**Web interface edit records:**
^^^^^^^^

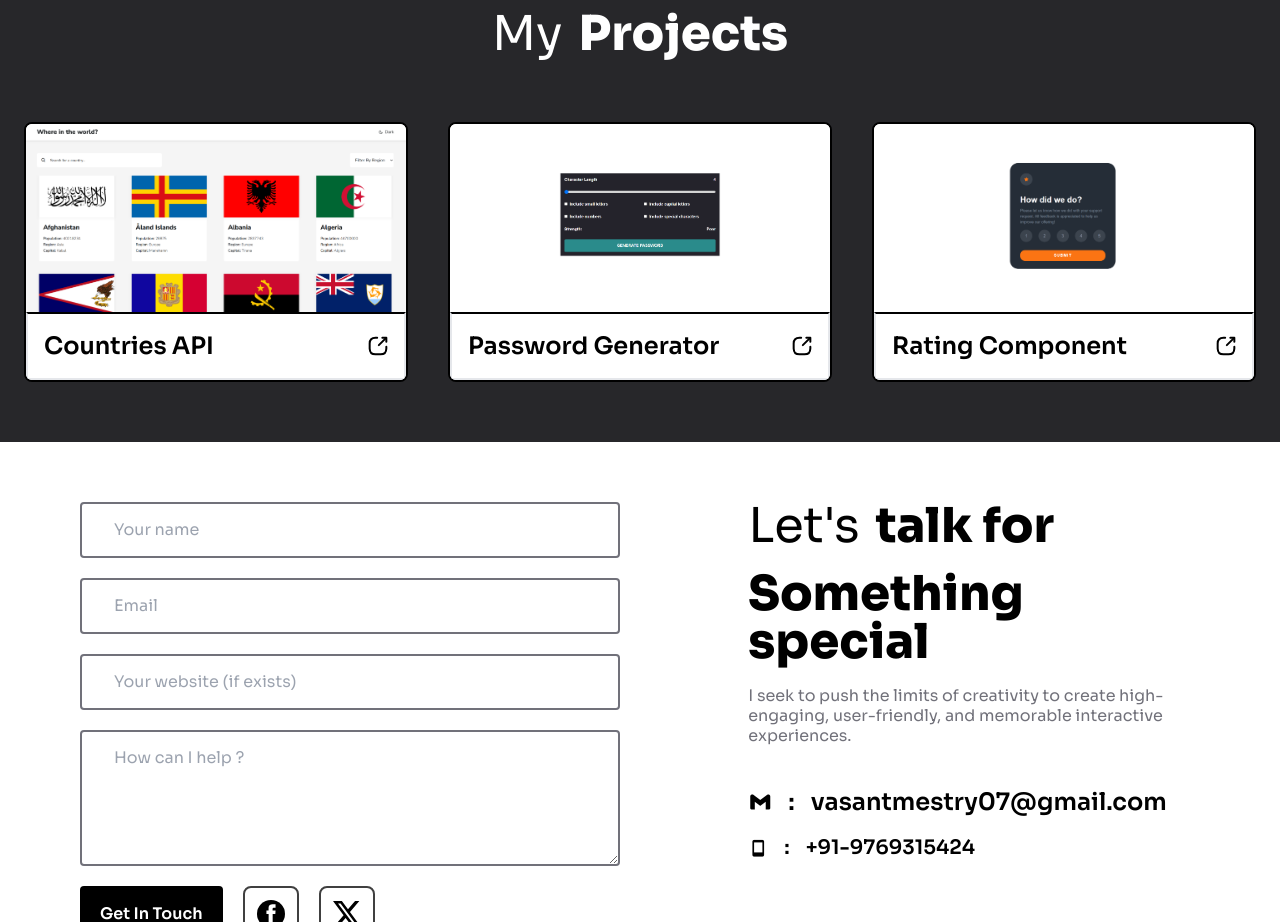
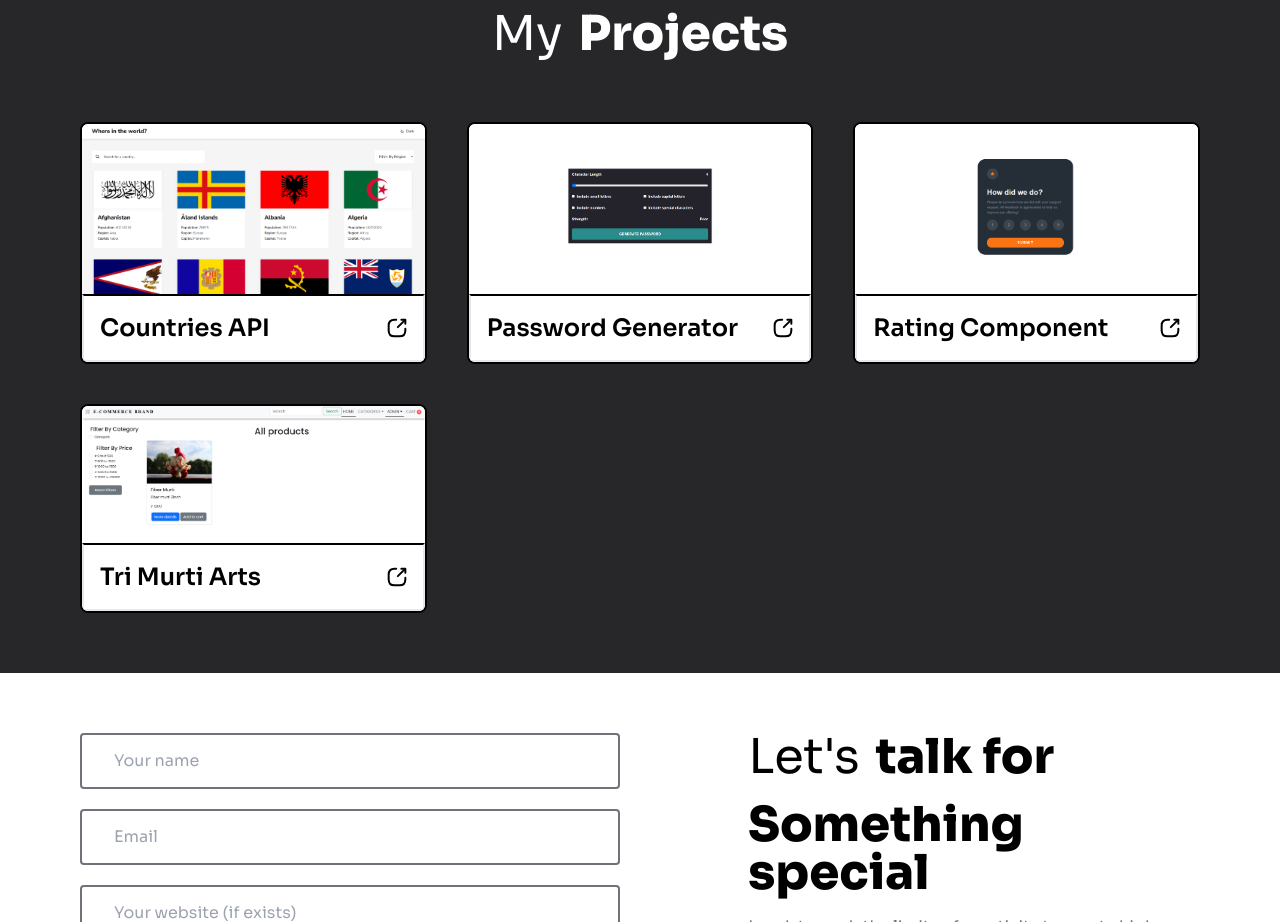
Before and after one commit to Vasant-Mestry-11/vasant-mestry-portfolio, a React (Vite) app: page / in a window 1280 px wide. Shown: the part 3380-4302 px from the top of the page. Built offline with nearby package versions, Linux system fonts and the light colour scheme.

Commit message:
:zap: :art: :lipstick: fixed UI on SM screen, added trimurti arts website

```diff
--- a/src/components/Card.jsx
+++ b/src/components/Card.jsx
@@ -4,14 +4,16 @@ import Open from "../assets/open.svg";
 const Card = ({ image, title, url }) => {
   return (
     <div
-      className="flex flex-col rounded-lg w-96 overflow-hidden object-cover bg-secondary
+      className="flex flex-col rounded-lg overflow-hidden object-cover bg-secondary
       border-2 border-primary justify-between
       "
     >
       <img src={image} />
-      <p className="p-4 text-primary text-2xl font-semibold border-2 border-t-primary flex
+      <p
+        className="p-4 text-primary text-2xl font-semibold border-2 border-t-primary flex
         items-center justify-between
-      ">
+      "
+      >
         {title}
         <a href={url} target="_blank">
           <img src={Open} />
--- a/src/sections/Contact.jsx
+++ b/src/sections/Contact.jsx
@@ -83,11 +83,11 @@ const Contact = () => {
           </p>
         </div>
         <div className="flex flex-col gap-4">
-          <h3 className="font-semibold flex items-center gap-4 text-xl md:text-2xl ">
+          <h3 className="font-semibold flex items-center gap-4 text-sm md:text-2xl ">
             <i className="bx bxl-gmail"></i>:
             <span>vasantmestry07@gmail.com</span>
           </h3>
-          <p className="font-semibold flex items-center gap-4 text-lg md:text-xl">
+          <p className="font-semibold flex items-center gap-4 text-sm md:text-xl">
             <i className="bx bx-mobile"></i>: <span>+91-9769315424</span>
           </p>
         </div>
--- a/src/sections/Projects.jsx
+++ b/src/sections/Projects.jsx
@@ -3,13 +3,14 @@ import VariableWeightText from "../components/VariableWeightText";
 import CountriesAPI from "../assets/countries-api.png";
 import PasswordGenerator from "../assets/password-generator.png";
 import RatingComponent from "../assets/rating-component.png";
+import TriMurtiArts from "../assets/trimurti-arts.png";
 
 const Projects = () => {
   return (
     <div className="bg-medium">
       <section className="text-secondary flex items-center flex-col gap-16">
         <VariableWeightText regularText="My" extraBoldText="Projects" />
-        <div className="flex gap-10 flex-col xl:flex-row">
+        <div className="gap-10 flex-col xl:flex-row grid sm:grid-cols-3">
           <Card
             image={CountriesAPI}
             title="Countries API"
@@ -25,6 +26,11 @@ const Projects = () => {
             title="Rating Component"
             url="https://interactive-rating-frontend-mentor.netlify.app/"
           />
+          <Card
+            image={TriMurtiArts}
+            title="Tri Murti Arts"
+            url="https://trimurti-arts.vercel.app/"
+          />
         </div>
       </section>
     </div>
--- a/src/sections/Skills.jsx
+++ b/src/sections/Skills.jsx
@@ -7,7 +7,7 @@ const Skills = () => {
     <section className="flex flex-col gap-16 items-center px-0 md:px-4 lg:px-8">
       <VariableWeightText regularText="My" extraBoldText="Skills" />
       <div
-        className="grid grid-cols-2
+        className="grid
         sm:grid-cols-3 md:grid-cols-4
         lg:grid-cols-5
         grid-flow-row gap-8"
```
Also changed, not shown: src/assets/trimurti-arts.png (added).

^^^^^^^^

**Aim of the task:** Please output all of the data exactly as given, omitting any images it holds.

**Task result:**
Before and after one commit to Vasant-Mestry-11/vasant-mestry-portfolio, a React (Vite) app: page / in a window 1280 px wide. Shown: the part 3380-4302 px from the top of the page. Built offline with nearby package versions, Linux system fonts and the light colour scheme.

Commit message:
:zap: :art: :lipstick: fixed UI on SM screen, added trimurti arts website

```diff
--- a/src/components/Card.jsx
+++ b/src/components/Card.jsx
@@ -4,14 +4,16 @@ import Open from "../assets/open.svg";
 const Card = ({ image, title, url }) => {
   return (
     <div
-      className="flex flex-col rounded-lg w-96 overflow-hidden object-cover bg-secondary
+      className="flex flex-col rounded-lg overflow-hidden object-cover bg-secondary
       border-2 border-primary justify-between
       "
     >
       <img src={image} />
-      <p className="p-4 text-primary text-2xl font-semibold border-2 border-t-primary flex
+      <p
+        className="p-4 text-primary text-2xl font-semibold border-2 border-t-primary flex
         items-center justify-between
-      ">
+      "
+      >
         {title}
         <a href={url} target="_blank">
           <img src={Open} />
--- a/src/sections/Contact.jsx
+++ b/src/sections/Contact.jsx
@@ -83,11 +83,11 @@ const Contact = () => {
           </p>
         </div>
         <div className="flex flex-col gap-4">
-          <h3 className="font-semibold flex items-center gap-4 text-xl md:text-2xl ">
+          <h3 className="font-semibold flex items-center gap-4 text-sm md:text-2xl ">
             <i className="bx bxl-gmail"></i>:
             <span>vasantmestry07@gmail.com</span>
           </h3>
-          <p className="font-semibold flex items-center gap-4 text-lg md:text-xl">
+          <p className="font-semibold flex items-center gap-4 text-sm md:text-xl">
             <i className="bx bx-mobile"></i>: <span>+91-9769315424</span>
           </p>
         </div>
--- a/src/sections/Projects.jsx
+++ b/src/sections/Projects.jsx
@@ -3,13 +3,14 @@ import VariableWeightText from "../components/VariableWeightText";
 import CountriesAPI from "../assets/countries-api.png";
 import PasswordGenerator from "../assets/password-generator.png";
 import RatingComponent from "../assets/rating-component.png";
+import TriMurtiArts from "../assets/trimurti-arts.png";
 
 const Projects = () => {
   return (
     <div className="bg-medium">
       <section className="text-secondary flex items-center flex-col gap-16">
         <VariableWeightText regularText="My" extraBoldText="Projects" />
-        <div className="flex gap-10 flex-col xl:flex-row">
+        <div className="gap-10 flex-col xl:flex-row grid sm:grid-cols-3">
           <Card
             image={CountriesAPI}
             title="Countries API"
@@ -25,6 +26,11 @@ const Projects = () => {
             title="Rating Component"
             url="https://interactive-rating-frontend-mentor.netlify.app/"
           />
+          <Card
+            image={TriMurtiArts}
+            title="Tri Murti Arts"
+            url="https://trimurti-arts.vercel.app/"
+          />
         </div>
       </section>
     </div>
--- a/src/sections/Skills.jsx
+++ b/src/sections/Skills.jsx
@@ -7,7 +7,7 @@ const Skills = () => {
     <section className="flex flex-col gap-16 items-center px-0 md:px-4 lg:px-8">
       <VariableWeightText regularText="My" extraBoldText="Skills" />
       <div
-        className="grid grid-cols-2
+        className="grid
         sm:grid-cols-3 md:grid-cols-4
         lg:grid-cols-5
         grid-flow-row gap-8"
```
Also changed, not shown: src/assets/trimurti-arts.png (added).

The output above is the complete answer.